Before-and-after page screenshots:
--------------------------------------------------
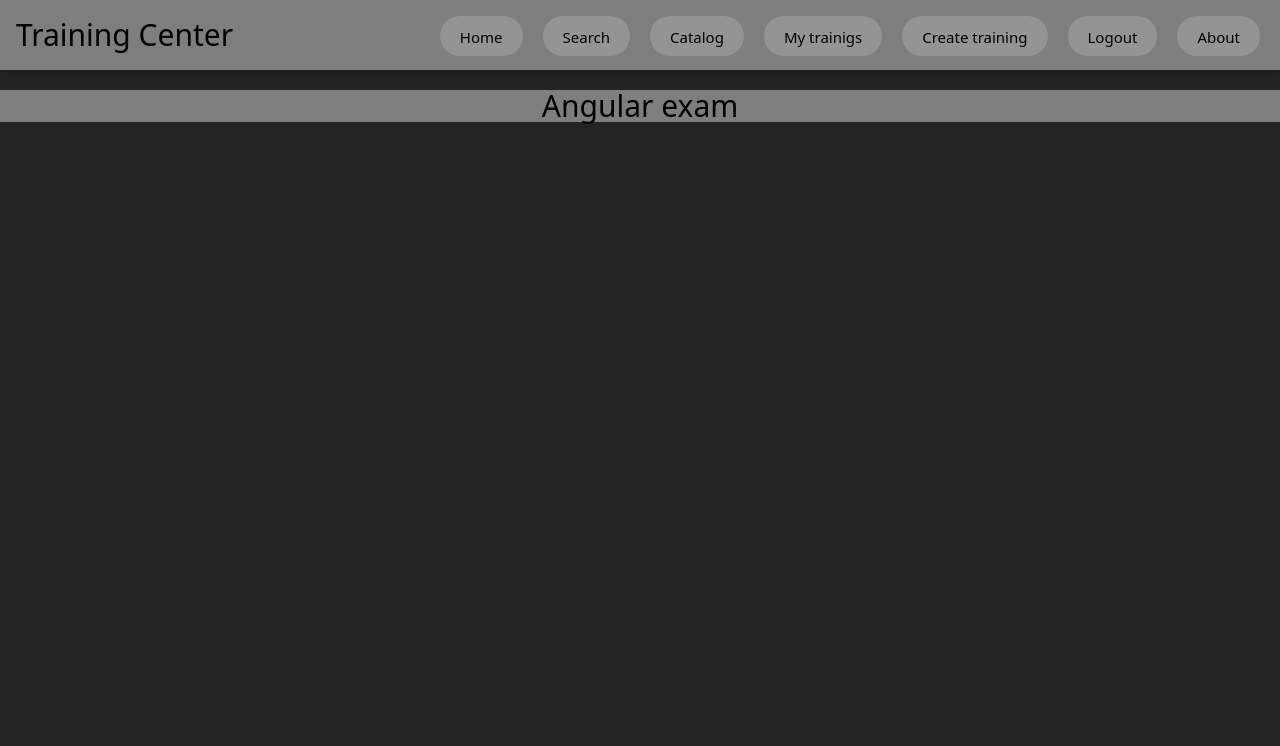
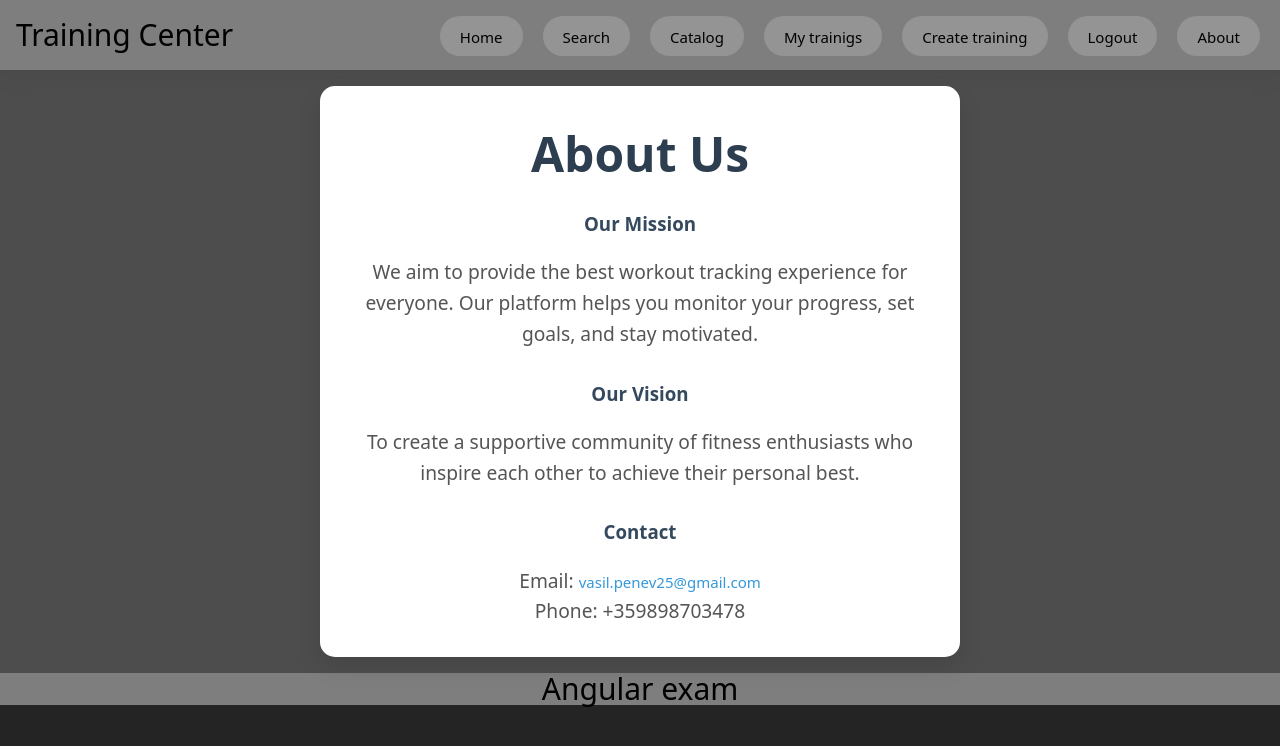
Before and after one commit to VasilP25/Regular-exam, a React (Vite) app: page /about in a window 1280 px wide. Shown: the top 746 px of the page. Built offline with nearby package versions, Linux system fonts and the light colour scheme.

Commit message:
Add about page

```diff
--- a/src/App.jsx
+++ b/src/App.jsx
@@ -3,6 +3,7 @@ import "./App.css";
 import Home from "./components/Home";
 import Header from "./components/Header";
 import Footer from "./components/Footer";
+import About from "./components/About";
 
 function App() {
   return (
@@ -10,6 +11,7 @@ function App() {
       <Header />
       <Routes>
         <Route path="/" element={<Home />} />
+        <Route path="/about" element={<About />} />
       </Routes>
       <Footer />
     </>
--- a/src/components/About.jsx
+++ b/src/components/About.jsx
@@ -0,0 +1,35 @@
+import { Link } from "react-router";
+
+export default function About() {
+  return (
+    <>
+      <div className="about-container">
+        <div className="about-card">
+          <h1>About Us</h1>
+          <h3>Our Mission</h3>
+          <p>
+            We aim to provide the best workout tracking experience for everyone.
+            Our platform helps you monitor your progress, set goals, and stay
+            motivated.
+          </p>
+
+          <h3>Our Vision</h3>
+          <p>
+            To create a supportive community of fitness enthusiasts who inspire
+            each other to achieve their personal best.
+          </p>
+
+          <h3>Contact</h3>
+          <p>
+            Email:{" "}
+            <Link to="mailto:vasil.penev25@gmail.com">
+              vasil.penev25@gmail.com
+            </Link>
+            <br />
+            Phone: +359898703478
+          </p>
+        </div>
+      </div>
+    </>
+  );
+}
--- a/src/index.css
+++ b/src/index.css
@@ -1,6 +1,7 @@
 @import url('./styles/Header.css');
 @import url('./styles/Home.css');
 @import url('./styles/Footer.css');
+@import url('./styles/About.css');
 
 
 :root {
--- /dev/null
+++ b/src/styles/About.css
@@ -0,0 +1,39 @@
+.about-container {
+  display: flex;
+  justify-content: center;
+  align-items: center;
+  /* min-height: 80vh; */
+  background-color: #7979797b;
+
+  padding: 1rem;
+}
+
+.about-card {
+  background: #ffffff;
+  padding: 0px 20px;
+  border-radius: 15px;
+  box-shadow: 0 10px 25px rgba(0,0,0,0.1);
+  max-width: 600px;
+  text-align: center;
+}
+
+.about-card h1 {
+  color: #2c3e50;
+}
+
+.about-card h3 {
+  color: #34495e;
+}
+
+.about-card p {
+  color: #555555;
+}
+
+.about-card a {
+  color: #3498db;
+  text-decoration: none;
+}
+
+.about-card a:hover {
+  text-decoration: underline;
+}
--- a/src/styles/Footer.css
+++ b/src/styles/Footer.css
@@ -6,6 +6,6 @@ background-color:#7f7e7e;
 height: 2rem;
 color: rgb(0, 0, 0);
 }
-p {
+footer p {
   font-size: 30px;
 }
--- a/src/styles/Header.css
+++ b/src/styles/Header.css
@@ -15,12 +15,7 @@ header{
   background-color: #7f7e7e;
   box-shadow: 1px 1px 20px rgba(0, 0, 0, 0.3);
   transition: all .8s;
-  /* justify-content: center; */
   align-items: center;
-
-  margin-bottom: 20px;
-
-
 }
 .title{
   color: #000000fe;
```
--------------------------------------------------
**Task item**:
Retype the entries word for word. Omit any images.

**Finished exercise**:
Before and after one commit to VasilP25/Regular-exam, a React (Vite) app: page /about in a window 1280 px wide. Shown: the top 746 px of the page. Built offline with nearby package versions, Linux system fonts and the light colour scheme.

Commit message:
Add about page

```diff
--- a/src/App.jsx
+++ b/src/App.jsx
@@ -3,6 +3,7 @@ import "./App.css";
 import Home from "./components/Home";
 import Header from "./components/Header";
 import Footer from "./components/Footer";
+import About from "./components/About";
 
 function App() {
   return (
@@ -10,6 +11,7 @@ function App() {
       <Header />
       <Routes>
         <Route path="/" element={<Home />} />
+        <Route path="/about" element={<About />} />
       </Routes>
       <Footer />
     </>
--- a/src/components/About.jsx
+++ b/src/components/About.jsx
@@ -0,0 +1,35 @@
+import { Link } from "react-router";
+
+export default function About() {
+  return (
+    <>
+      <div className="about-container">
+        <div className="about-card">
+          <h1>About Us</h1>
+          <h3>Our Mission</h3>
+          <p>
+            We aim to provide the best workout tracking experience for everyone.
+            Our platform helps you monitor your progress, set goals, and stay
+            motivated.
+          </p>
+
+          <h3>Our Vision</h3>
+          <p>
+            To create a supportive community of fitness enthusiasts who inspire
+            each other to achieve their personal best.
+          </p>
+
+          <h3>Contact</h3>
+          <p>
+            Email:{" "}
+            <Link to="mailto:vasil.penev25@gmail.com">
+              vasil.penev25@gmail.com
+            </Link>
+            <br />
+            Phone: +359898703478
+          </p>
+        </div>
+      </div>
+    </>
+  );
+}
--- a/src/index.css
+++ b/src/index.css
@@ -1,6 +1,7 @@
 @import url('./styles/Header.css');
 @import url('./styles/Home.css');
 @import url('./styles/Footer.css');
+@import url('./styles/About.css');
 
 
 :root {
--- /dev/null
+++ b/src/styles/About.css
@@ -0,0 +1,39 @@
+.about-container {
+  display: flex;
+  justify-content: center;
+  align-items: center;
+  /* min-height: 80vh; */
+  background-color: #7979797b;
+
+  padding: 1rem;
+}
+
+.about-card {
+  background: #ffffff;
+  padding: 0px 20px;
+  border-radius: 15px;
+  box-shadow: 0 10px 25px rgba(0,0,0,0.1);
+  max-width: 600px;
+  text-align: center;
+}
+
+.about-card h1 {
+  color: #2c3e50;
+}
+
+.about-card h3 {
+  color: #34495e;
+}
+
+.about-card p {
+  color: #555555;
+}
+
+.about-card a {
+  color: #3498db;
+  text-decoration: none;
+}
+
+.about-card a:hover {
+  text-decoration: underline;
+}
--- a/src/styles/Footer.css
+++ b/src/styles/Footer.css
@@ -6,6 +6,6 @@ background-color:#7f7e7e;
 height: 2rem;
 color: rgb(0, 0, 0);
 }
-p {
+footer p {
   font-size: 30px;
 }
--- a/src/styles/Header.css
+++ b/src/styles/Header.css
@@ -15,12 +15,7 @@ header{
   background-color: #7f7e7e;
   box-shadow: 1px 1px 20px rgba(0, 0, 0, 0.3);
   transition: all .8s;
-  /* justify-content: center; */
   align-items: center;
-
-  margin-bottom: 20px;
-
-
 }
 .title{
   color: #000000fe;
```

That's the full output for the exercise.